The Beginning

After graduating from university in the spring of 2013, I was getting ready to start work with MRSB and begin the ASCA program. I thought to myself, “The program can’t be too bad”. Many people have gone through the ASCA while they worked full time and they managed to study.

Then June came and all the ASCA students got together for a three-day workshop over at St. Mary’s University to go over the program (how it works, weekly assignments, testing and expectations). Walking into the classroom that first day, it felt like the first day of school. Excitement aside, after hearing ASCA guru Paul Morris talk about the program, it made me seriously consider if I really wanted to continue with it. The biggest thing I recall him saying was the fact that in a normal day only two of three things can be done: work, study or being social. In ASCA the two are already chosen for you: work and study. Hearing this put quite a scare into some people, including me. It left me wondering, “Can I handle a full day of work then a night of studying?”

It didn’t take me long to realize that if it was a simple road to get your CA, then everyone would do it. I reminded myself that living my dream of being an accountant was what I wanted to do, and while my life may suck for two years, it will be worth it in the long run.

Mod 1

Mod 1 started off pretty rough. The way the ASCA program works is by giving you weekly assignments that consist of reading and written work. The average workload per week was about 12 to 15 hours. Some weeks it was 10 hours of reading and five hours of written work, and the next week it could be completely different. For someone who is not a fan of reading, the weeks with 7+ hours were difficult.

Another factor that played with my concentration during Mod 1 was the weather outside. It is tough to watch a PEI summer from inside a room while you are studying, and it felt like it did not rain once between the beginning of Mod 1 in June to its end in August.

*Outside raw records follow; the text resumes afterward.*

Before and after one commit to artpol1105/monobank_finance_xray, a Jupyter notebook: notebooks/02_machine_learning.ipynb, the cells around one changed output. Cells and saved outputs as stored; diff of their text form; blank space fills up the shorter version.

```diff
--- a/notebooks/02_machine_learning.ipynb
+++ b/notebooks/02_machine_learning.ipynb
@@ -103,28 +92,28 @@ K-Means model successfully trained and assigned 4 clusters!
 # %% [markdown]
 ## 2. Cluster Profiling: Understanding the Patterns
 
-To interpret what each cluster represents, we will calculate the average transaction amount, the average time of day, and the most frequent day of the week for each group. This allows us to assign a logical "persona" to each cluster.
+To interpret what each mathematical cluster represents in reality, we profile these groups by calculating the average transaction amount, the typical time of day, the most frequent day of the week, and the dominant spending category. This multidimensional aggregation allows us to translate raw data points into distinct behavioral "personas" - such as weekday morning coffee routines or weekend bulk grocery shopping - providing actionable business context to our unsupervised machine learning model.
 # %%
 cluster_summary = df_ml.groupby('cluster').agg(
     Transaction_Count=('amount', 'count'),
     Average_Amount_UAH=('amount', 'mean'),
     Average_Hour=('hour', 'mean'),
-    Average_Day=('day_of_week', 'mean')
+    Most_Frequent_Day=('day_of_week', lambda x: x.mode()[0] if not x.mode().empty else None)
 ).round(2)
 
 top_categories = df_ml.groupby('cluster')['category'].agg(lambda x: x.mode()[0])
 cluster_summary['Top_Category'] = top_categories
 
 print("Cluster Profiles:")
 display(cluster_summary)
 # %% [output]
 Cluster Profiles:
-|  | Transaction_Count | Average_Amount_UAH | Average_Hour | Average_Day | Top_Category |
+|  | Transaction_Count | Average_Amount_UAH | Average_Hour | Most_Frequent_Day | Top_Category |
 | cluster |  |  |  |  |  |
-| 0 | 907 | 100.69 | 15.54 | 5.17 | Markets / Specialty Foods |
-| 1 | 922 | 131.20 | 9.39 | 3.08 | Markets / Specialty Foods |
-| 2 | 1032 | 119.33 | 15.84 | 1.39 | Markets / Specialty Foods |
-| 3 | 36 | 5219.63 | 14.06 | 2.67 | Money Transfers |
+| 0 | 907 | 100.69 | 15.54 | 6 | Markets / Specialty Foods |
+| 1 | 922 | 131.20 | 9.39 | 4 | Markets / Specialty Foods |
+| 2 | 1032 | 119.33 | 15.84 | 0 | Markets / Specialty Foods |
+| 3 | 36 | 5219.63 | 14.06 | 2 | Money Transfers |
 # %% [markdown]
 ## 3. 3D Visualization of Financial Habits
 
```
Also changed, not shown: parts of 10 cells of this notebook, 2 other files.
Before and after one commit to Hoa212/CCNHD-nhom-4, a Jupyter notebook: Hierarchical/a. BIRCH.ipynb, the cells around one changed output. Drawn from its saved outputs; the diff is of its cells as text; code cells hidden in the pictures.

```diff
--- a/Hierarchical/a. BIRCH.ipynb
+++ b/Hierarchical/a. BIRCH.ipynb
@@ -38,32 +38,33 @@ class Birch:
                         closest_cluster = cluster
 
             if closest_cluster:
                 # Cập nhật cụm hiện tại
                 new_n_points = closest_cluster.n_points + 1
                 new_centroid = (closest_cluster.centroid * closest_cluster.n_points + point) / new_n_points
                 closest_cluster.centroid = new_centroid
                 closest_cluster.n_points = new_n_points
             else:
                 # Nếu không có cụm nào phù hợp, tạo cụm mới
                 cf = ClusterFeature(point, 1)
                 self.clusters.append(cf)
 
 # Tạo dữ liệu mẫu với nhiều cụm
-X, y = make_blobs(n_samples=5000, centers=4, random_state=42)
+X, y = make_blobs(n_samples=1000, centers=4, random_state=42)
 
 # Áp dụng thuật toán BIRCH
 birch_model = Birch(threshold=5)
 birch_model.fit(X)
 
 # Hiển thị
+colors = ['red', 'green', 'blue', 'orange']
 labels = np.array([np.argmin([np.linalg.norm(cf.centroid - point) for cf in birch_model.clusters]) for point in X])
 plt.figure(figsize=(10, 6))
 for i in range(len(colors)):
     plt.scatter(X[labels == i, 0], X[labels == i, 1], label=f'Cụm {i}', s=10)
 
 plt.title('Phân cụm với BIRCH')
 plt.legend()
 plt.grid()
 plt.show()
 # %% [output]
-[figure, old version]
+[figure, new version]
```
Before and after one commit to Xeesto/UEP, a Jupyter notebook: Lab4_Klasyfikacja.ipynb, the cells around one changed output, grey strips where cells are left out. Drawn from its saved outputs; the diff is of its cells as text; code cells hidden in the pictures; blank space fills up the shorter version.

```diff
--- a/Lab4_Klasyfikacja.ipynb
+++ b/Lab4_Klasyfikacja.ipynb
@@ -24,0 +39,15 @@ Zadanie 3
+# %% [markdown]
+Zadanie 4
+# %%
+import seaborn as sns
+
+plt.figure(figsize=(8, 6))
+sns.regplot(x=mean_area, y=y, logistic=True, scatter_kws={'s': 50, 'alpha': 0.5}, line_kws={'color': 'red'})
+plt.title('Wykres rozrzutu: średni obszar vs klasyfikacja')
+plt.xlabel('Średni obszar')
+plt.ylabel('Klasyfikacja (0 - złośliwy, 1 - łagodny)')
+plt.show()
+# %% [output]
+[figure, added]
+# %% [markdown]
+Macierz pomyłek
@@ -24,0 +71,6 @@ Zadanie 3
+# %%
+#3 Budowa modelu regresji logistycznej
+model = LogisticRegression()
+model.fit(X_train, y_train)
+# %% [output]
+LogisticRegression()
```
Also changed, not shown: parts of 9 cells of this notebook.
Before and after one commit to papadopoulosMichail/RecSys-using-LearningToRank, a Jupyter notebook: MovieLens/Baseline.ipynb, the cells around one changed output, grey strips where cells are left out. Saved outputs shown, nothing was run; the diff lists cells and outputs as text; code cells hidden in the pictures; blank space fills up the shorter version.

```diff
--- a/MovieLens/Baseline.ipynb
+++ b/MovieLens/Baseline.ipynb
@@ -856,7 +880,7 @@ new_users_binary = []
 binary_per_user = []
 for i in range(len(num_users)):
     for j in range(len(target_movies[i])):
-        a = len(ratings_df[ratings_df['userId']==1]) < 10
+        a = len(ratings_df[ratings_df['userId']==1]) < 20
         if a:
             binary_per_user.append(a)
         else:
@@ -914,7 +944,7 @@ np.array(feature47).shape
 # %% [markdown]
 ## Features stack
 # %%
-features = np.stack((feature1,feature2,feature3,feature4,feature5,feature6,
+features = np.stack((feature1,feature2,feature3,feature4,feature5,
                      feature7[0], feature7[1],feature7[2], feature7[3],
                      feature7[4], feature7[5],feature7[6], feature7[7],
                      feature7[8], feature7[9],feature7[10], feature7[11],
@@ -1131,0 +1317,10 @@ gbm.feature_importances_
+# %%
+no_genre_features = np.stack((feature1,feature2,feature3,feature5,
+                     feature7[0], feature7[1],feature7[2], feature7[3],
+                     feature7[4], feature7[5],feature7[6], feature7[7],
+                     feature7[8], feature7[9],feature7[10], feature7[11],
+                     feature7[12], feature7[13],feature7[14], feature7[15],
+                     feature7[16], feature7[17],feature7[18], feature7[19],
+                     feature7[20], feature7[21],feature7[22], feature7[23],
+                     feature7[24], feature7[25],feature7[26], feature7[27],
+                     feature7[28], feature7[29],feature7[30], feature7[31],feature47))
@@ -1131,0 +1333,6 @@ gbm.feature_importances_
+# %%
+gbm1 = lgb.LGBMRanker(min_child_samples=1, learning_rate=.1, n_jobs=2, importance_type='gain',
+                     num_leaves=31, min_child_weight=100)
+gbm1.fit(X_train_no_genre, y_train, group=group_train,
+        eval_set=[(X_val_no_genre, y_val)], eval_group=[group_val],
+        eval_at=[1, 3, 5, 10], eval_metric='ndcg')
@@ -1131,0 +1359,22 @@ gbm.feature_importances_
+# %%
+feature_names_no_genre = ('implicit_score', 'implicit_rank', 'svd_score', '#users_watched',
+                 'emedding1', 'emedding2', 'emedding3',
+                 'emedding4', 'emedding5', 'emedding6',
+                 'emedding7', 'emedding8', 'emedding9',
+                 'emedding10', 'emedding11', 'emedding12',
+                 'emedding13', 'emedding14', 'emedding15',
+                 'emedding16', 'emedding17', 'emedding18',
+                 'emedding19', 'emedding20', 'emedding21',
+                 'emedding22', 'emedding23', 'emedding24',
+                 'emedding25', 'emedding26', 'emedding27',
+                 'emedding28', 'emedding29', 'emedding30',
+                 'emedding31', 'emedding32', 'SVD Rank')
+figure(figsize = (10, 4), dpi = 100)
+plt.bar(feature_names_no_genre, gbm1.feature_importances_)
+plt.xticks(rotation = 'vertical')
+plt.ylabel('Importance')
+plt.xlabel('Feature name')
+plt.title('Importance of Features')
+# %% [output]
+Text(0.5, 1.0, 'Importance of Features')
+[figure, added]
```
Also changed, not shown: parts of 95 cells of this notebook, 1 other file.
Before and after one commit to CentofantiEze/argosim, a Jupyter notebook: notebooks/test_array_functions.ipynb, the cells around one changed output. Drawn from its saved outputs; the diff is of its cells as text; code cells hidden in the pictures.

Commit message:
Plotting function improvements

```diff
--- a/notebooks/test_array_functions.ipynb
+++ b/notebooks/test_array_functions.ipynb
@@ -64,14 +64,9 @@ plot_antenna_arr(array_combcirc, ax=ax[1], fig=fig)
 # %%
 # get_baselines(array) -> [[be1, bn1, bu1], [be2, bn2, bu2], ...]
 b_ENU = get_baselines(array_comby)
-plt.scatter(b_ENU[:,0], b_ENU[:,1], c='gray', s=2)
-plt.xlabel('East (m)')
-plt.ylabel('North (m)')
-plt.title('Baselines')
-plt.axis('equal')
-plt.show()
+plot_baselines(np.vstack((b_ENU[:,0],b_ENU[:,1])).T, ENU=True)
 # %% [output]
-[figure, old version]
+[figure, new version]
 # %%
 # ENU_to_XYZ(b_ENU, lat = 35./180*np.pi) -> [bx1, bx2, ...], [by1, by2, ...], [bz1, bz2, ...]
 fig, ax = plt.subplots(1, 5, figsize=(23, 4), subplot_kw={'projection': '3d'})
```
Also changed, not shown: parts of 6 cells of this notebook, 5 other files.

The Mod 1 test was broken into two parts that were equally weighted: multiple choice and simulations. I’ve never enjoyed multiple choice tests so on the first day after finishing it I was not confident in how I did. The final portion of the test was to be written 10 days later and was a simulation test, which I had never done before. Going into test day I was feeling pretty good about my ability to write the simulations, and once the test was over I felt really confident about how I did. Luckily when the test marks had come back my gut feeling was right, and had exceeded what I was hoping for on the test.

Mod 2

Mod 2 was not that bad. Having Mod 1 under my belt, I felt a lot more comfortable with the work. The weekly assignments began to change to where it was more writing assignments than reading, which I enjoyed a lot more. The time flew by and before I knew it, it was time to head to Moncton to read this Mod.

I was pretty confident heading over to Moncton, as I felt I knew the material well enough. It was just my writing capabilities that I needed to sharpen up on. I knew in Moncton the facilitators were going to help us with our writing so I was not that nervous heading over. After three days of intense workshops it was finally time to write. After writing the ‘sims’ again I felt confident that I had done enough to pass the test, but not necessarily done well. When I got my mark back it was as I expected,  I’d passed!

Lessons Learned

What I’ve taken away from the program so far:

  1. Stick to your time budgets; this is useful when completing assignments and doing tests. The budgets are given to you for a reason so try to follow them.
  2. Plan your time and do not plan to do all your work in one day. You will just drain yourself and won’t retain as much information, which is a waste of time.
  3. Listen to Paul Morris: When you think about it there really is only time to do two things in a day. Schedule your week so that you can get a good balance in there.
  4. Ask for help. If you are lucky enough to be working at a larger firm while going through ASCA, many of your colleagues may have gone through the same process, so don’t be afraid to ask!